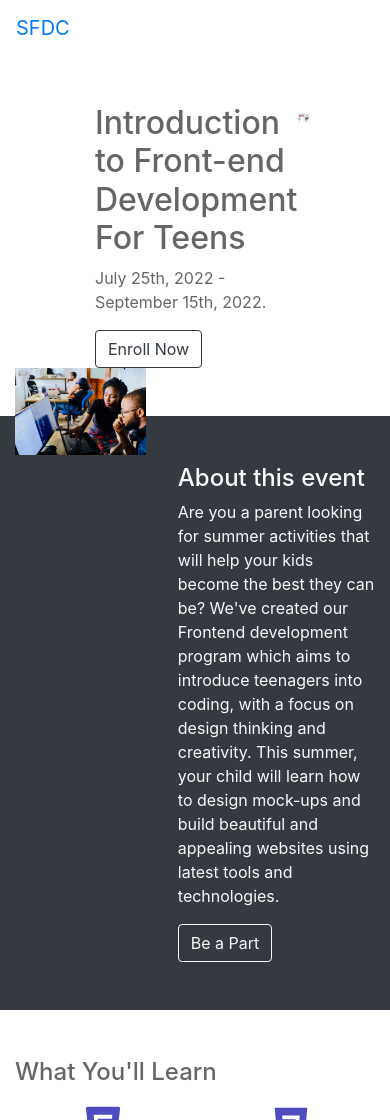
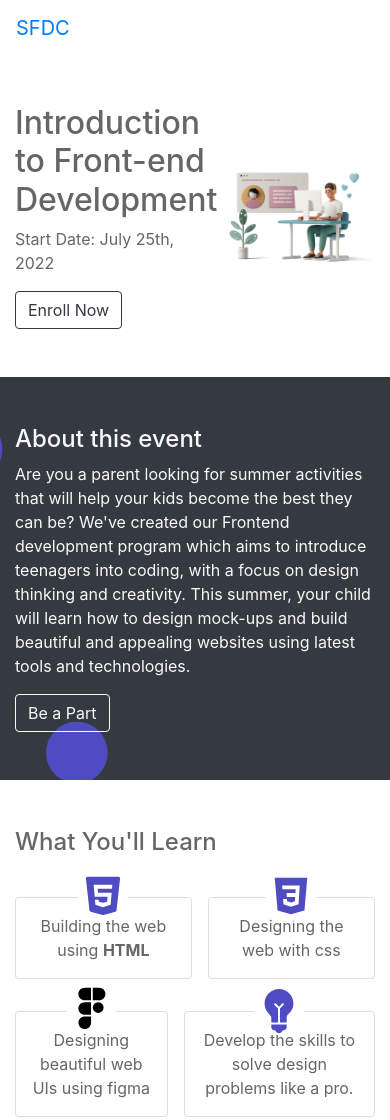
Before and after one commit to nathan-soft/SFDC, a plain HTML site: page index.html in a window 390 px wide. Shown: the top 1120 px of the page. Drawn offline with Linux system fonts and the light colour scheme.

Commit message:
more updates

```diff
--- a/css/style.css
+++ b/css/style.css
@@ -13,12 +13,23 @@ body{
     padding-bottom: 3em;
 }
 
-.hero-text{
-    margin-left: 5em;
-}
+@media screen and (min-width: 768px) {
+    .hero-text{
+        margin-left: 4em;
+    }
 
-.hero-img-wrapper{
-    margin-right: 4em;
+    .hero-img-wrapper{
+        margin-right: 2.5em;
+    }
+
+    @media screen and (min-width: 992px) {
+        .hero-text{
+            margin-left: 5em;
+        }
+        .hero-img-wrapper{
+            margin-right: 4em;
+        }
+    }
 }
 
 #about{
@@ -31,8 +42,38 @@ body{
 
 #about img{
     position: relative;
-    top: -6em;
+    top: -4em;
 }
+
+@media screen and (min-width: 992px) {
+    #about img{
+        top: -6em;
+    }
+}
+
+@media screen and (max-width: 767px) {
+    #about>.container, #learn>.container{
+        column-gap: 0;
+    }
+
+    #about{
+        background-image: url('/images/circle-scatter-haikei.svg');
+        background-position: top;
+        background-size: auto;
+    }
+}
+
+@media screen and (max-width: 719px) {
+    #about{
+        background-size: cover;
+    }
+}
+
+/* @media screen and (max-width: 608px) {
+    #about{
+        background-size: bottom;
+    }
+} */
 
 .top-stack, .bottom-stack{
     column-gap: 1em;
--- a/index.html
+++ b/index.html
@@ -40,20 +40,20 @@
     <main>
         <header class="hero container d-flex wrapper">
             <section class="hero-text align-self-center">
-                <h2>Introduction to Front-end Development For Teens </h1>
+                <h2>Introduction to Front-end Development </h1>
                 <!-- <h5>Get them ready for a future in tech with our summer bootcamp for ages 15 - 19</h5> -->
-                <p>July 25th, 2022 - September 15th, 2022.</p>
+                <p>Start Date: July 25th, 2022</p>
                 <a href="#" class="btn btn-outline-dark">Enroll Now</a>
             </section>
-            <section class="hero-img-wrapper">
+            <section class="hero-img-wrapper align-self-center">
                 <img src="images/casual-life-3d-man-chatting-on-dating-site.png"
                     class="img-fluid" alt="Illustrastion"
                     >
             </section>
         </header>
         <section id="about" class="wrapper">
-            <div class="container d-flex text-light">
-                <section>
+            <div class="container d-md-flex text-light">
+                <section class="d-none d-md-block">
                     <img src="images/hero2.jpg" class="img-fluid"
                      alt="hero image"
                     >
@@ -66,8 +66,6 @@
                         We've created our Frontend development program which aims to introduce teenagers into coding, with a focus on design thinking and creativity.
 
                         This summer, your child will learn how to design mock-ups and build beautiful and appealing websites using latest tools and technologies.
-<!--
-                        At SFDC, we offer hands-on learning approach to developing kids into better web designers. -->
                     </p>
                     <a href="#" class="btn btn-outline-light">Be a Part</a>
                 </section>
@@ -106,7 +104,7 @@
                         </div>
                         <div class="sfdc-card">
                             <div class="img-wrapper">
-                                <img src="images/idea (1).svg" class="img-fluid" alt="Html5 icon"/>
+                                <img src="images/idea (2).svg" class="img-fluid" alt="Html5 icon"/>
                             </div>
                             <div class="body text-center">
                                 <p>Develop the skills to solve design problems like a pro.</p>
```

**Work to complete**
The data above must be given again in full and unaltered, minus its images.

**Result of this exercise**
Before and after one commit to nathan-soft/SFDC, a plain HTML site: page index.html in a window 390 px wide. Shown: the top 1120 px of the page. Drawn offline with Linux system fonts and the light colour scheme.

Commit message:
more updates

```diff
--- a/css/style.css
+++ b/css/style.css
@@ -13,12 +13,23 @@ body{
     padding-bottom: 3em;
 }
 
-.hero-text{
-    margin-left: 5em;
-}
+@media screen and (min-width: 768px) {
+    .hero-text{
+        margin-left: 4em;
+    }
 
-.hero-img-wrapper{
-    margin-right: 4em;
+    .hero-img-wrapper{
+        margin-right: 2.5em;
+    }
+
+    @media screen and (min-width: 992px) {
+        .hero-text{
+            margin-left: 5em;
+        }
+        .hero-img-wrapper{
+            margin-right: 4em;
+        }
+    }
 }
 
 #about{
@@ -31,8 +42,38 @@ body{
 
 #about img{
     position: relative;
-    top: -6em;
+    top: -4em;
 }
+
+@media screen and (min-width: 992px) {
+    #about img{
+        top: -6em;
+    }
+}
+
+@media screen and (max-width: 767px) {
+    #about>.container, #learn>.container{
+        column-gap: 0;
+    }
+
+    #about{
+        background-image: url('/images/circle-scatter-haikei.svg');
+        background-position: top;
+        background-size: auto;
+    }
+}
+
+@media screen and (max-width: 719px) {
+    #about{
+        background-size: cover;
+    }
+}
+
+/* @media screen and (max-width: 608px) {
+    #about{
+        background-size: bottom;
+    }
+} */
 
 .top-stack, .bottom-stack{
     column-gap: 1em;
--- a/index.html
+++ b/index.html
@@ -40,20 +40,20 @@
     <main>
         <header class="hero container d-flex wrapper">
             <section class="hero-text align-self-center">
-                <h2>Introduction to Front-end Development For Teens </h1>
+                <h2>Introduction to Front-end Development </h1>
                 <!-- <h5>Get them ready for a future in tech with our summer bootcamp for ages 15 - 19</h5> -->
-                <p>July 25th, 2022 - September 15th, 2022.</p>
+                <p>Start Date: July 25th, 2022</p>
                 <a href="#" class="btn btn-outline-dark">Enroll Now</a>
             </section>
-            <section class="hero-img-wrapper">
+            <section class="hero-img-wrapper align-self-center">
                 <img src="images/casual-life-3d-man-chatting-on-dating-site.png"
                     class="img-fluid" alt="Illustrastion"
                     >
             </section>
         </header>
         <section id="about" class="wrapper">
-            <div class="container d-flex text-light">
-                <section>
+            <div class="container d-md-flex text-light">
+                <section class="d-none d-md-block">
                     <img src="images/hero2.jpg" class="img-fluid"
                      alt="hero image"
                     >
@@ -66,8 +66,6 @@
                         We've created our Frontend development program which aims to introduce teenagers into coding, with a focus on design thinking and creativity.
 
                         This summer, your child will learn how to design mock-ups and build beautiful and appealing websites using latest tools and technologies.
-<!--
-                        At SFDC, we offer hands-on learning approach to developing kids into better web designers. -->
                     </p>
                     <a href="#" class="btn btn-outline-light">Be a Part</a>
                 </section>
@@ -106,7 +104,7 @@
                         </div>
                         <div class="sfdc-card">
                             <div class="img-wrapper">
-                                <img src="images/idea (1).svg" class="img-fluid" alt="Html5 icon"/>
+                                <img src="images/idea (2).svg" class="img-fluid" alt="Html5 icon"/>
                             </div>
                             <div class="body text-center">
                                 <p>Develop the skills to solve design problems like a pro.</p>
```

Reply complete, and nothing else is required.